[[ DATA SHOWN open ]]

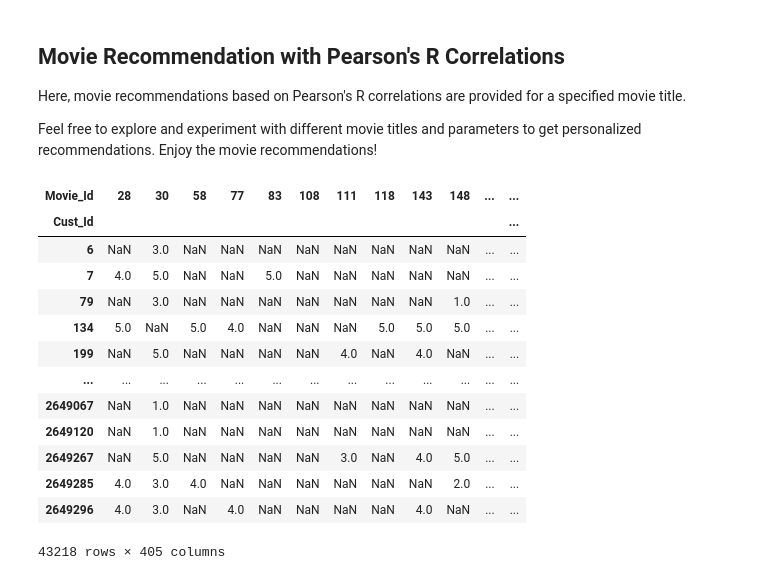
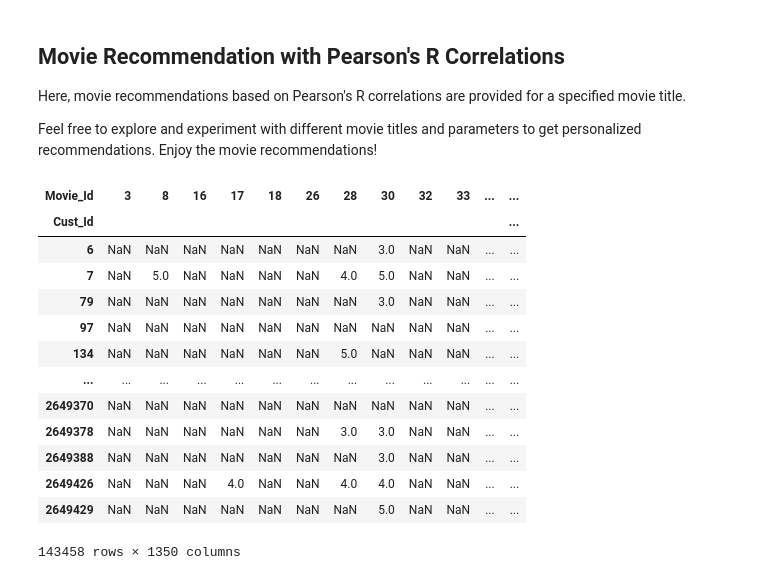
Before and after one commit to tqv24/Netflix-Recommendation-System-with-Collaborative-filtering-, a Jupyter notebook: netflix-movie-recommendation-system.ipynb, the cells around one changed output. Drawn from its saved outputs; the diff is of its cells as text; code cells hidden in the pictures.

```diff
--- a/netflix-movie-recommendation-system.ipynb
+++ b/netflix-movie-recommendation-system.ipynb
@@ -55,6 +56,7 @@ df1['Movie_Id'] = df1['Cust_Id'].apply(lambda x: str(x).split(":")[0] if ':' in
 df1['Movie_Id'] = df1['Movie_Id'].ffill()
 df1 = df1.dropna()
 
+df1['Cust_Id'] = df1['Cust_Id'].astype('Int64')
 df1['Movie_Id'] = df1['Movie_Id'].astype('Int64')
 df1['Rating'] = df1['Rating'].astype(float)
 df1['Date'] = pd.to_datetime(df1['Date'])
@@ -179,6 +139,7 @@ We will remove the movie with rating less than the benchmark
 
 Besides, we will remove the data from user who have few review than the 70th of the review count for each user.
 # %%
+df = df1
 df_movie_summary = df.groupby('Movie_Id')['Rating'].agg(['count','mean'])
 movie_benchmark = round(df_movie_summary['count'].quantile(0.7),0)
 drop_movie_list = df_movie_summary[df_movie_summary['count'] < movie_benchmark].index
@@ -240,13 +196,0 @@ cross_validate(svd, data, measures=['RMSE', 'MAE'])
-# %%
-# Predict what movie user_765331 would like based on the movie he/she liked in the past (movie that got 5 stars)
-df['Cust_Id'] = df['Cust_Id'].astype(int)
-df_765331 = df.loc[(df['Cust_Id'] == 765331) & (df['Rating'] ==5)]
-display(df_765331)
-
-# Let's predict which movies user_765331 would love to watch:
-df_765331 = df_765331.set_index('Movie_Id')
-df_765331 = df_765331.join(df_title)['Name']
-user_765331 = df_title.copy()
-user_765331 = user_765331.reset_index()
-user_765331 = user_765331[~user_765331['Movie_Id'].isin(drop_movie_list)]
-display(user_765331)
@@ -312,24 +246,23 @@ Here, movie recommendations based on Pearson's R correlations are provided for a
 Feel free to explore and experiment with different movie titles and parameters to get personalized recommendations. Enjoy the movie recommendations!
 # %%
 # Create pivot table for machine learning
-df['Movie_Id'] = df['Movie_Id'].astype(int)
 df_p = pd.pivot_table(df,values='Rating',index='Cust_Id',columns='Movie_Id')
 display(df_p)
 # %% [output]
-| Movie_Id | 28 | 30 | 58 | 77 | 83 | 108 | 111 | 118 | 143 | 148 | ... | ... |
+| Movie_Id | 3 | 8 | 16 | 17 | 18 | 26 | 28 | 30 | 32 | 33 | ... | ... |
 | Cust_Id |  |  |  |  |  |  |  |  |  |  |  | ... |
-| 6 | NaN | 3.0 | NaN | NaN | NaN | NaN | NaN | NaN | NaN | NaN | ... | ... |
-| 7 | 4.0 | 5.0 | NaN | NaN | 5.0 | NaN | NaN | NaN | NaN | NaN | ... | ... |
-| 79 | NaN | 3.0 | NaN | NaN | NaN | NaN | NaN | NaN | NaN | 1.0 | ... | ... |
-| 134 | 5.0 | NaN | 5.0 | 4.0 | NaN | NaN | NaN | 5.0 | 5.0 | 5.0 | ... | ... |
-| 199 | NaN | 5.0 | NaN | NaN | NaN | NaN | 4.0 | NaN | 4.0 | NaN | ... | ... |
+| 6 | NaN | NaN | NaN | NaN | NaN | NaN | NaN | 3.0 | NaN | NaN | ... | ... |
+| 7 | NaN | 5.0 | NaN | NaN | NaN | NaN | 4.0 | 5.0 | NaN | NaN | ... | ... |
+| 79 | NaN | NaN | NaN | NaN | NaN | NaN | NaN | 3.0 | NaN | NaN | ... | ... |
+| 97 | NaN | NaN | NaN | NaN | NaN | NaN | NaN | NaN | NaN | NaN | ... | ... |
+| 134 | NaN | NaN | NaN | NaN | NaN | NaN | 5.0 | NaN | NaN | NaN | ... | ... |
 | ... | ... | ... | ... | ... | ... | ... | ... | ... | ... | ... | ... | ... |
-| 2649067 | NaN | 1.0 | NaN | NaN | NaN | NaN | NaN | NaN | NaN | NaN | ... | ... |
-| 2649120 | NaN | 1.0 | NaN | NaN | NaN | NaN | NaN | NaN | NaN | NaN | ... | ... |
-| 2649267 | NaN | 5.0 | NaN | NaN | NaN | NaN | 3.0 | NaN | 4.0 | 5.0 | ... | ... |
-| 2649285 | 4.0 | 3.0 | 4.0 | NaN | NaN | NaN | NaN | NaN | NaN | 2.0 | ... | ... |
-| 2649296 | 4.0 | 3.0 | NaN | 4.0 | NaN | NaN | NaN | NaN | 4.0 | NaN | ... | ... |
+| 2649370 | NaN | NaN | NaN | NaN | NaN | NaN | NaN | NaN | NaN | NaN | ... | ... |
+| 2649378 | NaN | NaN | NaN | NaN | NaN | NaN | 3.0 | 3.0 | NaN | NaN | ... | ... |
+| 2649388 | NaN | NaN | NaN | NaN | NaN | NaN | NaN | 3.0 | NaN | NaN | ... | ... |
+| 2649426 | NaN | NaN | NaN | 4.0 | NaN | NaN | 4.0 | 4.0 | NaN | NaN | ... | ... |
+| 2649429 | NaN | NaN | NaN | NaN | NaN | NaN | NaN | 5.0 | NaN | NaN | ... | ... |
-43218 rows × 405 columns
+143458 rows × 1350 columns
 # %%
 # Function using the PearsonR metric to recommend movie
 def recommend(movie_title, min_count):
```
Also changed, not shown: parts of 13 cells of this notebook.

[[ DATA SHOWN closed ]]

Lines with "display": find them in the data and copy each one.

RESPONSE:
-display(df_765331)
-display(user_765331)
 display(df_p)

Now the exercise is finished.